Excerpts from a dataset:

○ ○ ○ ○

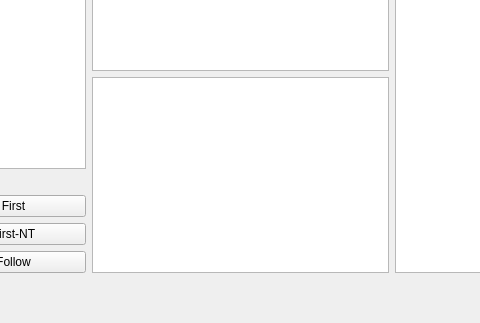
Above: window.ui from gabrielmuller/formais2 before the change; both pictures show x 219 to 699 and y 160 to 483 of the 921 by 483 pixel window. Below: the same form after it.
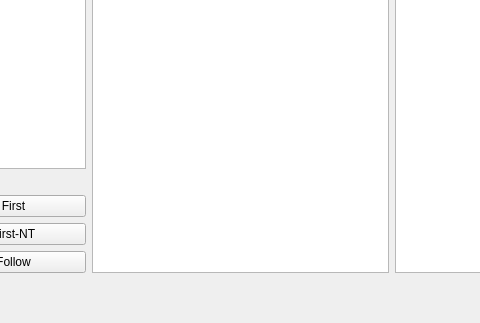
That is the form after the change.

Commit message: GUI: GLC Própria

Patch:
```diff
--- a/window.ui
+++ b/window.ui
@@ -165,13 +165,6 @@
        <item>
         <widget class="QPlainTextEdit" name="resultText_1"/>
        </item>
-       <item>
-        <widget class="QPlainTextEdit" name="resultText_2">
-         <property name="plainText">
-          <string/>
-         </property>
-        </widget>
-       </item>
       </layout>
      </item>
      <item>
```
The commit also changes 2 other files.
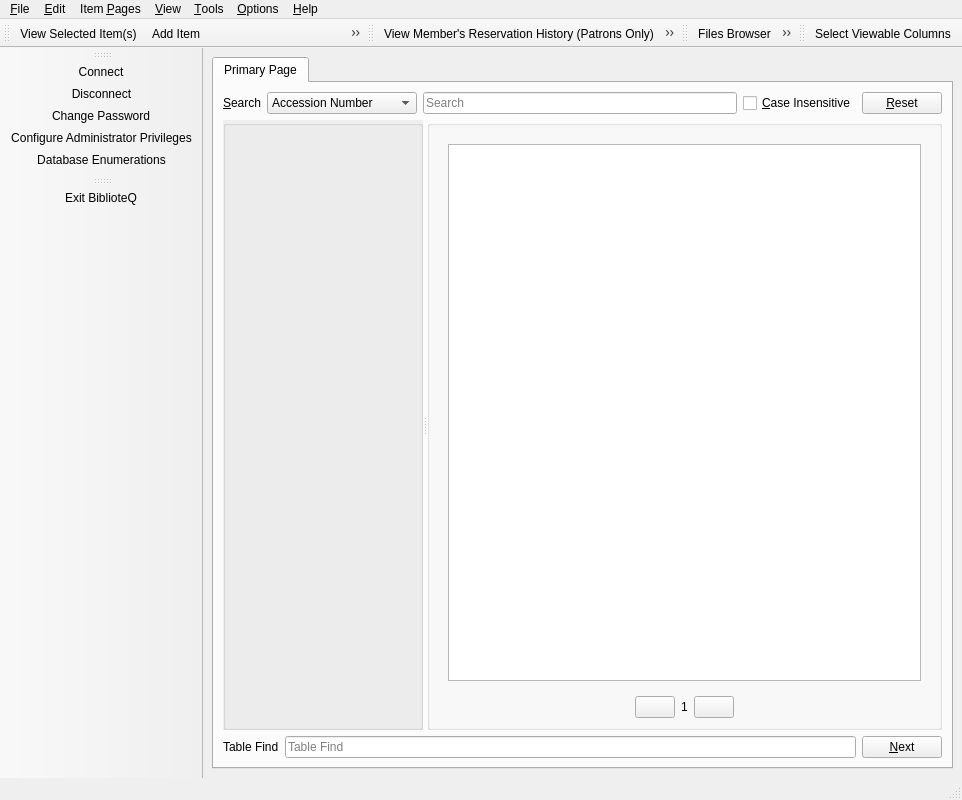
Old version of the form UI/biblioteq_mainwindow.ui in the repository textbrowser/biblioteq.
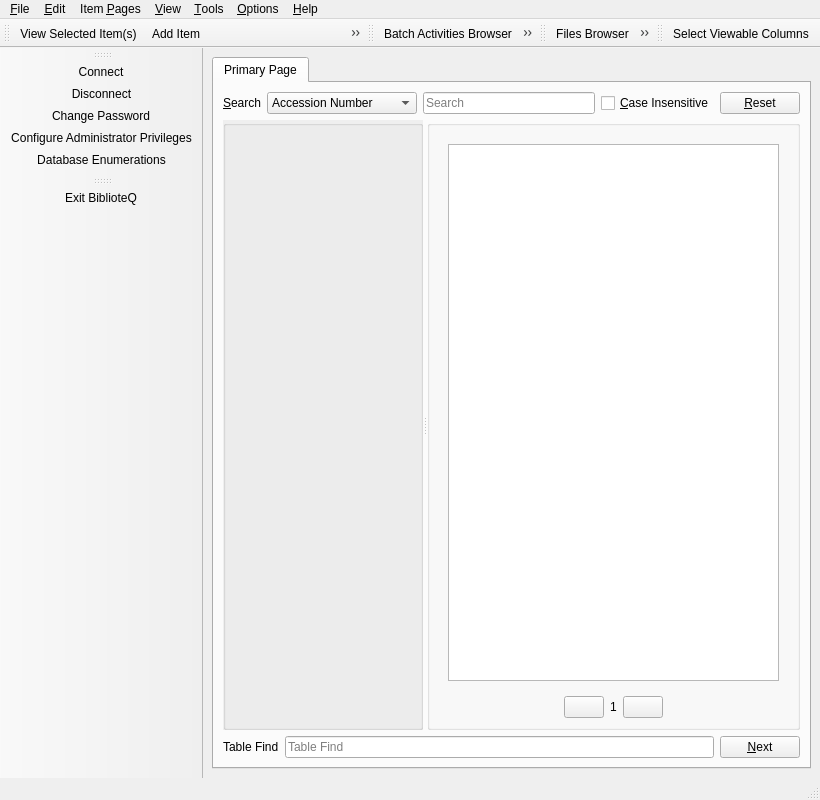
New version of the form. Icons and pictures are not drawn. Custom widgets are drawn as their Qt base class.

Diff of the .ui file:
```diff
--- a/UI/biblioteq_mainwindow.ui
+++ b/UI/biblioteq_mainwindow.ui
@@ -739,6 +739,7 @@
    <attribute name="toolBarBreak">
     <bool>false</bool>
    </attribute>
+   <addaction name="actionBatchActivitiesBrowser"/>
    <addaction name="actionReservationHistory"/>
    <addaction name="actionRequests"/>
    <addaction name="reserveTool"/>
```
Left out of the diff: 4 changed lines with no effect on the pictures.
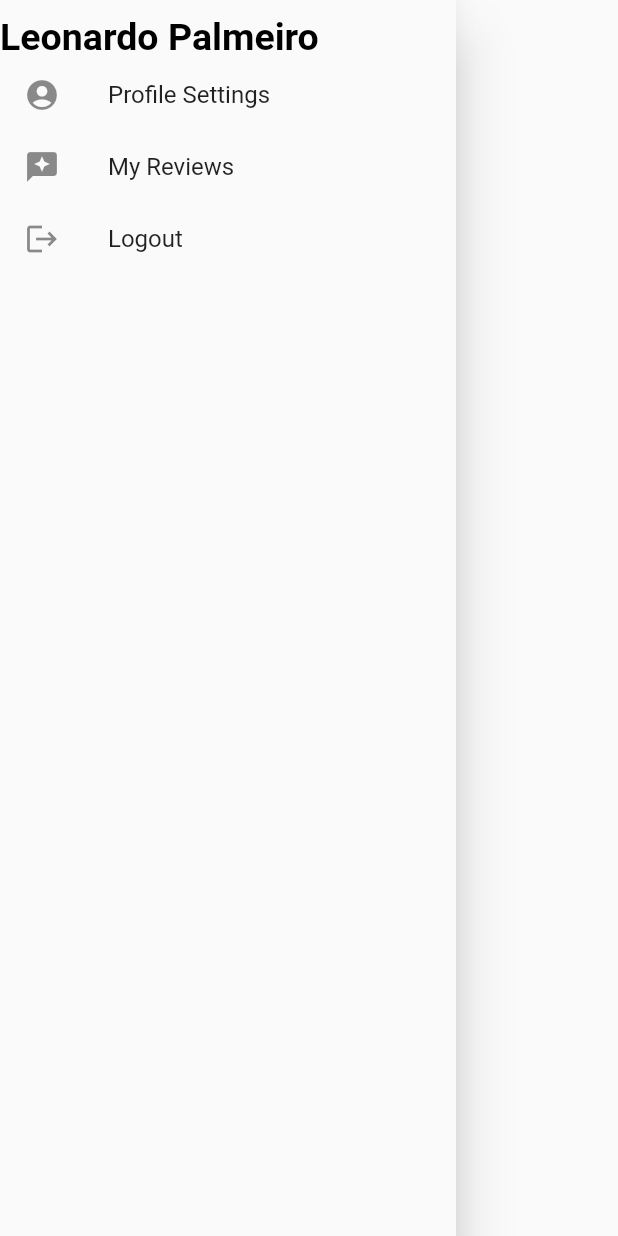
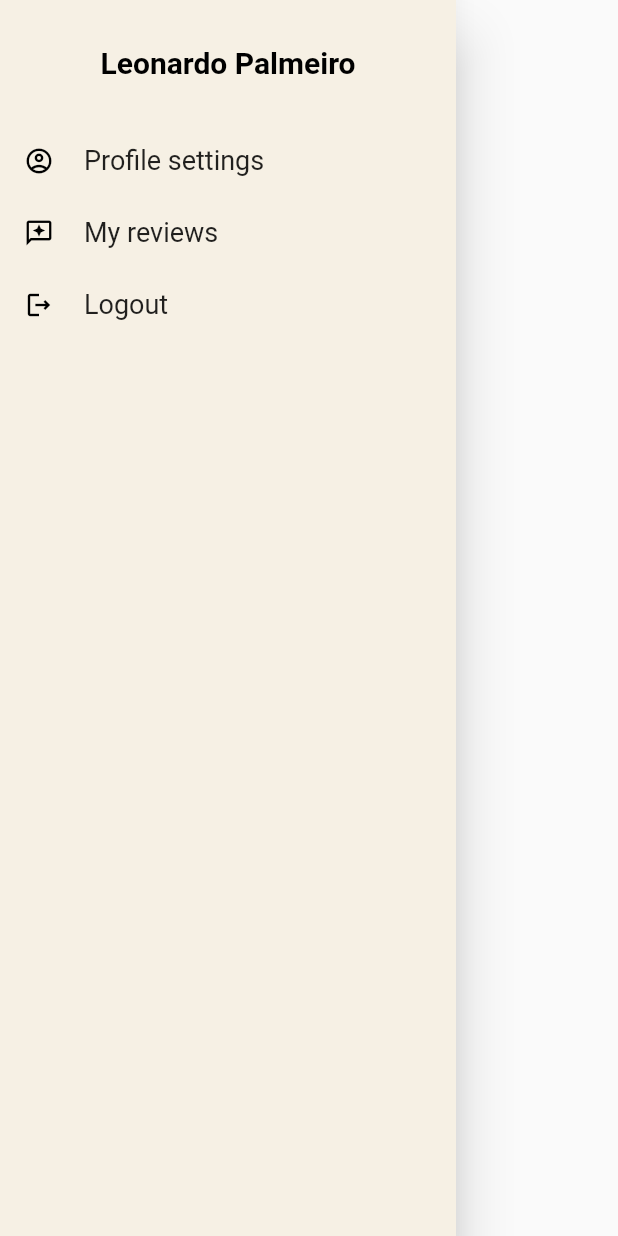
Before and after one commit to aryapangestu/Project_WTB-Travel, a Flutter app: the DrawerScreen widget shown alone on an empty page, opened directly, on a phone screen of 412 x 824 dp. Run offline on Flutter 3.47's test engine with Material 2 defaults, Android fonts, the phone set to English and light mode, and no system bars; our stand-ins replace flutter_rating_bar, nb_utils; missing offline and left inert: flutter_mapbox_navigation; network calls fail.

Commit message:
drawer profil

```diff
--- a/EndUser_WTB-Travel/wtb_travel/lib/views/detail_place_screen.dart
+++ b/EndUser_WTB-Travel/wtb_travel/lib/views/detail_place_screen.dart
@@ -20,7 +20,17 @@ class _WtbTravelDetailPlaceScreen extends State<WtbTravelDetailPlaceScreen> {
 
   Widget getSelectedTabComponent() {
     if (selectedTab == 0) {
-      return const WtbTravelHomeScreen();
+      return Column(
+          mainAxisSize: MainAxisSize.min,
+          crossAxisAlignment: CrossAxisAlignment.start,
+          children: [
+            16.height,
+            Text(
+              'Lorem Ipsum is simply dummy text of the printing and typesetting industry. Lorem Ipsum has been the industry\'s standard dummy text ever since the 1500s, when an unknown printer took a galley of type and scrambled it to make a type specimen book. It has survived not only five centuries, but also the leap into electronic typesetting, remaining essentially unchanged.',
+              style: primaryTextStyle(color: const Color(0xff543c0d)),
+            ),
+            20.height,
+          ]).paddingAll(16);
     } else {
       return const WtbTravelReviewScreen();
     }
--- a/EndUser_WTB-Travel/wtb_travel/lib/views/profile_screen.dart
+++ b/EndUser_WTB-Travel/wtb_travel/lib/views/profile_screen.dart
@@ -11,31 +11,33 @@ class _DrawwerScreenState extends State<DrawerScreen> {
   @override
   Widget build(BuildContext context) {
     return Drawer(
+        backgroundColor: const Color(0xfff6f0e4),
         child: ListView(
           children: <Widget>[
-        const SizedBox(
-          height: 10,
-        ),
-        const Text(
+            const SizedBox(height: 30),
+            const Center(
+              child: Text(
                 'Leonardo Palmeiro',
                 style: TextStyle(
-            fontSize: 25,
+                  fontSize: 20,
                   fontWeight: FontWeight.bold,
                   color: Colors.black,
                 ),
               ),
+            ),
+            const SizedBox(height: 30),
             DrawerListTitle(
-          iconData: Icons.account_circle,
-          title: "Profile Settings",
+              iconData: Icons.account_circle_outlined,
+              title: "Profile settings",
               onTilePressed: () {},
             ),
             DrawerListTitle(
-          iconData: Icons.reviews,
-          title: "My Reviews",
+              iconData: Icons.reviews_outlined,
+              title: "My reviews",
               onTilePressed: () {},
             ),
             DrawerListTitle(
-          iconData: Icons.logout,
+              iconData: Icons.logout_outlined,
               title: "Logout",
               onTilePressed: () {},
             ),
@@ -57,10 +59,19 @@ class DrawerListTitle extends StatelessWidget {
     return ListTile(
       onTap: onTilePressed,
       dense: true,
-      leading: Icon(iconData),
-      title: Text(
+      title: Row(
+        children: <Widget>[
+          Icon(
+            iconData,
+            color: Colors.black,
+            size: 20,
+          ),
+          const SizedBox(width: 20),
+          Text(
             title!,
-        style: const TextStyle(fontSize: 16),
+            style: const TextStyle(fontSize: 18),
+          ),
+        ],
       ),
     );
   }
```
Lines whose indentation alone changed are shown as unchanged.
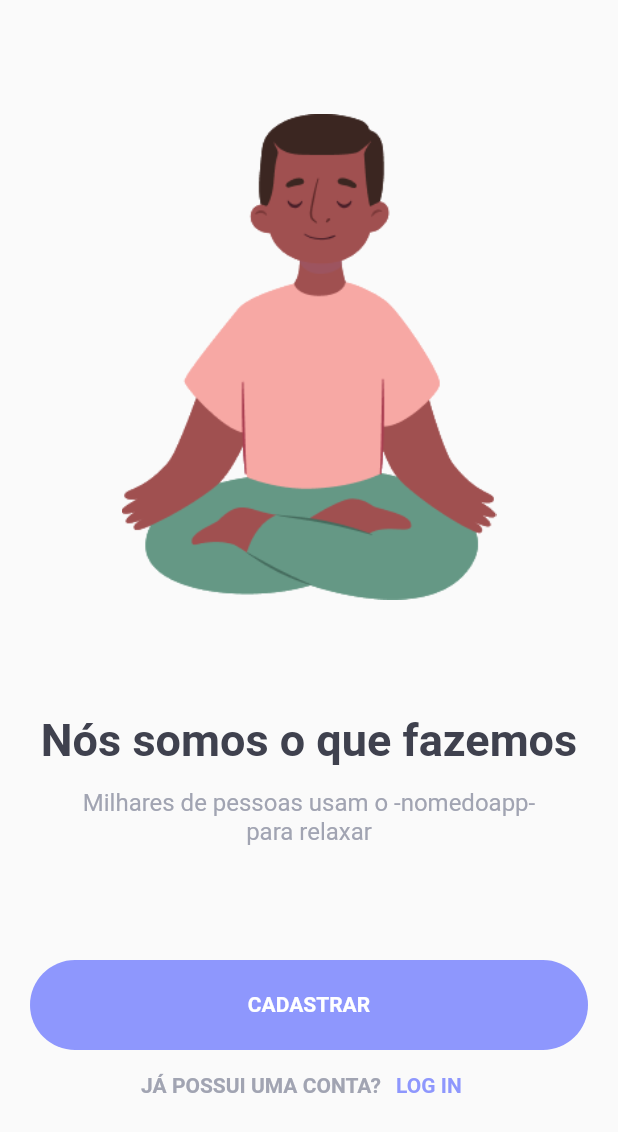
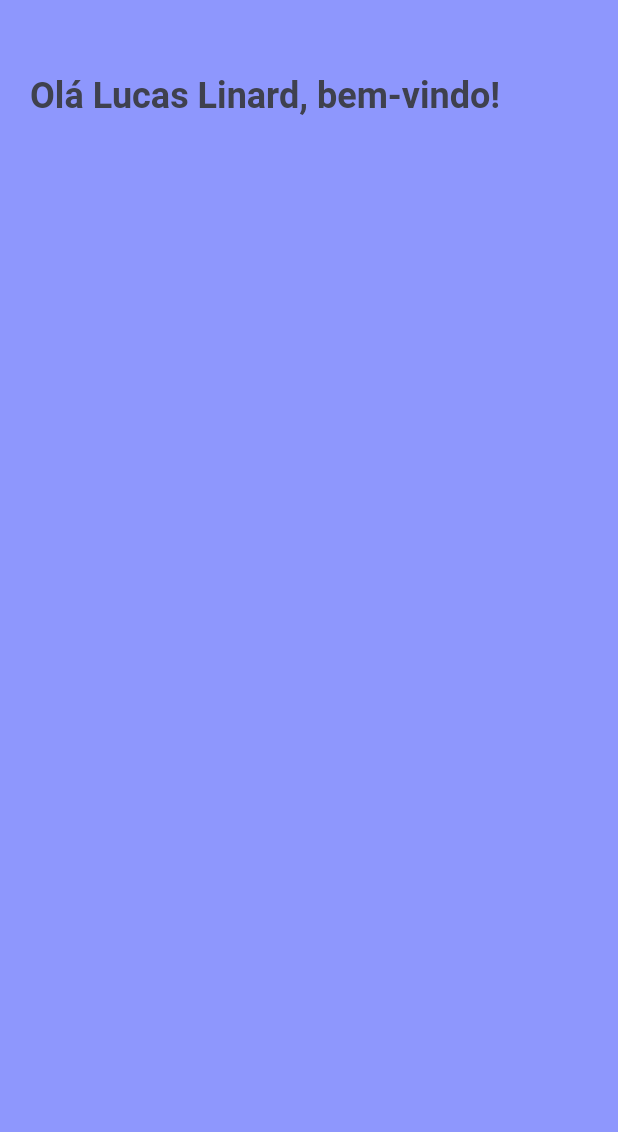
Before and after one commit to lucas0302/App-relaxamento, a Flutter app: the screen it shows after launch, after a tap on "CADASTRAR", on a phone screen of 412 x 824 dp. Shown: the top 1132 px of the screen. Run offline on Flutter 3.47's test engine with Material 3 defaults, Android fonts, the light colour scheme and no system bars; our stand-ins replace firebase_analytics, firebase_core; accounts and stored records are empty; generated files the repository leaves out were written again; Roboto replaces fonts that are missing (HelveticaNeue).

Commit message:
feat/welcome-screen

```diff
--- /dev/null
+++ b/lib/screen/home/welcome_screen.dart
@@ -0,0 +1,42 @@
+import 'package:app_relaxamento_faculdade/common/color_extension.dart';
+import 'package:flutter/material.dart';
+
+class WelcomeScreen extends StatefulWidget {
+  const WelcomeScreen({super.key});
+
+  @override
+  State<WelcomeScreen> createState() => _WelcomeScreenState();
+}
+
+class _WelcomeScreenState extends State<WelcomeScreen> {
+  @override
+  Widget build(BuildContext context) {
+    return Scaffold(
+      backgroundColor: const Color(0xff8E97FD),
+      body: Stack(
+        alignment: Alignment.bottomCenter,
+        children: [
+          Padding(
+            padding: const EdgeInsets.symmetric(horizontal: 20),
+            child: SafeArea(
+              child: Column(
+                children: [
+                  const SizedBox(
+                    height: 50,
+                  ),
+                  Text(
+                      "Olá Lucas Linard, bem-vindo!",
+                      style: TextStyle(
+                          color: Tcolor.primaryText,
+                          fontSize: 24,
+                          fontWeight: FontWeight.w700),
+                    ),
+                ],
+              ),
+            ),
+          )
+        ],
+      ),
+    );
+  }
+}
--- a/lib/screen/login/startup_screen.dart
+++ b/lib/screen/login/startup_screen.dart
@@ -1,5 +1,7 @@
 import 'package:app_relaxamento_faculdade/common/color_extension.dart';
 import 'package:app_relaxamento_faculdade/common_widget/round_button.dart';
+import 'package:app_relaxamento_faculdade/screen/home/reminder_screen.dart';
+import 'package:app_relaxamento_faculdade/screen/home/welcome_screen.dart';
 import 'package:app_relaxamento_faculdade/screen/login/login_screen.dart';
 import 'package:app_relaxamento_faculdade/screen/login/sign_up_screen.dart';
 import 'package:firebase_analytics/firebase_analytics.dart';
@@ -57,12 +59,11 @@ class _StartUpScreenState extends State<StartUpScreen> {
           ),
           const Spacer(),
           RoundButton(
-              title: "CADASTRAR",
-              onPressed: () async {
-                await FirebaseAnalytics.instance.logEvent(name: "clicou_cadastrar", parameters: {"userid":123});
-                await FirebaseAnalytics.instance.
-                context.push(const SignUpScreen());
-              }),
+            title: "CADASTRAR",
+            onPressed: () {
+              context.push(const WelcomeScreen());
+            },
+          ),
           Row(
             mainAxisAlignment: MainAxisAlignment.center,
             children: [
```
Also changed, not shown: lib/common_widget/circle_button.dart (added, +37 -0 lines), lib/screen/home/reminder_screen.dart (added, +136 -0 lines).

○ ○ ○ ○

* [YOUR INSTRUCTIONS] Copy every record exactly as it appears, apart from any pictures.

* [SOLUTION TO THIS TASK]
Above: window.ui from gabrielmuller/formais2 before the change; both pictures show x 219 to 699 and y 160 to 483 of the 921 by 483 pixel window. Below: the same form after it.
That is the form after the change.

Commit message: GUI: GLC Própria

Patch:
```diff
--- a/window.ui
+++ b/window.ui
@@ -165,13 +165,6 @@
        <item>
         <widget class="QPlainTextEdit" name="resultText_1"/>
        </item>
-       <item>
-        <widget class="QPlainTextEdit" name="resultText_2">
-         <property name="plainText">
-          <string/>
-         </property>
-        </widget>
-       </item>
       </layout>
      </item>
      <item>
```
The commit also changes 2 other files.
Old version of the form UI/biblioteq_mainwindow.ui in the repository textbrowser/biblioteq.
New version of the form. Icons and pictures are not drawn. Custom widgets are drawn as their Qt base class.

Diff of the .ui file:
```diff
--- a/UI/biblioteq_mainwindow.ui
+++ b/UI/biblioteq_mainwindow.ui
@@ -739,6 +739,7 @@
    <attribute name="toolBarBreak">
     <bool>false</bool>
    </attribute>
+   <addaction name="actionBatchActivitiesBrowser"/>
    <addaction name="actionReservationHistory"/>
    <addaction name="actionRequests"/>
    <addaction name="reserveTool"/>
```
Left out of the diff: 4 changed lines with no effect on the pictures.
Before and after one commit to aryapangestu/Project_WTB-Travel, a Flutter app: the DrawerScreen widget shown alone on an empty page, opened directly, on a phone screen of 412 x 824 dp. Run offline on Flutter 3.47's test engine with Material 2 defaults, Android fonts, the phone set to English and light mode, and no system bars; our stand-ins replace flutter_rating_bar, nb_utils; missing offline and left inert: flutter_mapbox_navigation; network calls fail.

Commit message:
drawer profil

```diff
--- a/EndUser_WTB-Travel/wtb_travel/lib/views/detail_place_screen.dart
+++ b/EndUser_WTB-Travel/wtb_travel/lib/views/detail_place_screen.dart
@@ -20,7 +20,17 @@ class _WtbTravelDetailPlaceScreen extends State<WtbTravelDetailPlaceScreen> {
 
   Widget getSelectedTabComponent() {
     if (selectedTab == 0) {
-      return const WtbTravelHomeScreen();
+      return Column(
+          mainAxisSize: MainAxisSize.min,
+          crossAxisAlignment: CrossAxisAlignment.start,
+          children: [
+            16.height,
+            Text(
+              'Lorem Ipsum is simply dummy text of the printing and typesetting industry. Lorem Ipsum has been the industry\'s standard dummy text ever since the 1500s, when an unknown printer took a galley of type and scrambled it to make a type specimen book. It has survived not only five centuries, but also the leap into electronic typesetting, remaining essentially unchanged.',
+              style: primaryTextStyle(color: const Color(0xff543c0d)),
+            ),
+            20.height,
+          ]).paddingAll(16);
     } else {
       return const WtbTravelReviewScreen();
     }
--- a/EndUser_WTB-Travel/wtb_travel/lib/views/profile_screen.dart
+++ b/EndUser_WTB-Travel/wtb_travel/lib/views/profile_screen.dart
@@ -11,31 +11,33 @@ class _DrawwerScreenState extends State<DrawerScreen> {
   @override
   Widget build(BuildContext context) {
     return Drawer(
+        backgroundColor: const Color(0xfff6f0e4),
         child: ListView(
           children: <Widget>[
-        const SizedBox(
-          height: 10,
-        ),
-        const Text(
+            const SizedBox(height: 30),
+            const Center(
+              child: Text(
                 'Leonardo Palmeiro',
                 style: TextStyle(
-            fontSize: 25,
+                  fontSize: 20,
                   fontWeight: FontWeight.bold,
                   color: Colors.black,
                 ),
               ),
+            ),
+            const SizedBox(height: 30),
             DrawerListTitle(
-          iconData: Icons.account_circle,
-          title: "Profile Settings",
+              iconData: Icons.account_circle_outlined,
+              title: "Profile settings",
               onTilePressed: () {},
             ),
             DrawerListTitle(
-          iconData: Icons.reviews,
-          title: "My Reviews",
+              iconData: Icons.reviews_outlined,
+              title: "My reviews",
               onTilePressed: () {},
             ),
             DrawerListTitle(
-          iconData: Icons.logout,
+              iconData: Icons.logout_outlined,
               title: "Logout",
               onTilePressed: () {},
             ),
@@ -57,10 +59,19 @@ class DrawerListTitle extends StatelessWidget {
     return ListTile(
       onTap: onTilePressed,
       dense: true,
-      leading: Icon(iconData),
-      title: Text(
+      title: Row(
+        children: <Widget>[
+          Icon(
+            iconData,
+            color: Colors.black,
+            size: 20,
+          ),
+          const SizedBox(width: 20),
+          Text(
             title!,
-        style: const TextStyle(fontSize: 16),
+            style: const TextStyle(fontSize: 18),
+          ),
+        ],
       ),
     );
   }
```
Lines whose indentation alone changed are shown as unchanged.
Before and after one commit to lucas0302/App-relaxamento, a Flutter app: the screen it shows after launch, after a tap on "CADASTRAR", on a phone screen of 412 x 824 dp. Shown: the top 1132 px of the screen. Run offline on Flutter 3.47's test engine with Material 3 defaults, Android fonts, the light colour scheme and no system bars; our stand-ins replace firebase_analytics, firebase_core; accounts and stored records are empty; generated files the repository leaves out were written again; Roboto replaces fonts that are missing (HelveticaNeue).

Commit message:
feat/welcome-screen

```diff
--- /dev/null
+++ b/lib/screen/home/welcome_screen.dart
@@ -0,0 +1,42 @@
+import 'package:app_relaxamento_faculdade/common/color_extension.dart';
+import 'package:flutter/material.dart';
+
+class WelcomeScreen extends StatefulWidget {
+  const WelcomeScreen({super.key});
+
+  @override
+  State<WelcomeScreen> createState() => _WelcomeScreenState();
+}
+
+class _WelcomeScreenState extends State<WelcomeScreen> {
+  @override
+  Widget build(BuildContext context) {
+    return Scaffold(
+      backgroundColor: const Color(0xff8E97FD),
+      body: Stack(
+        alignment: Alignment.bottomCenter,
+        children: [
+          Padding(
+            padding: const EdgeInsets.symmetric(horizontal: 20),
+            child: SafeArea(
+              child: Column(
+                children: [
+                  const SizedBox(
+                    height: 50,
+                  ),
+                  Text(
+                      "Olá Lucas Linard, bem-vindo!",
+                      style: TextStyle(
+                          color: Tcolor.primaryText,
+                          fontSize: 24,
+                          fontWeight: FontWeight.w700),
+                    ),
+                ],
+              ),
+            ),
+          )
+        ],
+      ),
+    );
+  }
+}
--- a/lib/screen/login/startup_screen.dart
+++ b/lib/screen/login/startup_screen.dart
@@ -1,5 +1,7 @@
 import 'package:app_relaxamento_faculdade/common/color_extension.dart';
 import 'package:app_relaxamento_faculdade/common_widget/round_button.dart';
+import 'package:app_relaxamento_faculdade/screen/home/reminder_screen.dart';
+import 'package:app_relaxamento_faculdade/screen/home/welcome_screen.dart';
 import 'package:app_relaxamento_faculdade/screen/login/login_screen.dart';
 import 'package:app_relaxamento_faculdade/screen/login/sign_up_screen.dart';
 import 'package:firebase_analytics/firebase_analytics.dart';
@@ -57,12 +59,11 @@ class _StartUpScreenState extends State<StartUpScreen> {
           ),
           const Spacer(),
           RoundButton(
-              title: "CADASTRAR",
-              onPressed: () async {
-                await FirebaseAnalytics.instance.logEvent(name: "clicou_cadastrar", parameters: {"userid":123});
-                await FirebaseAnalytics.instance.
-                context.push(const SignUpScreen());
-              }),
+            title: "CADASTRAR",
+            onPressed: () {
+              context.push(const WelcomeScreen());
+            },
+          ),
           Row(
             mainAxisAlignment: MainAxisAlignment.center,
             children: [
```
Also changed, not shown: lib/common_widget/circle_button.dart (added, +37 -0 lines), lib/screen/home/reminder_screen.dart (added, +136 -0 lines).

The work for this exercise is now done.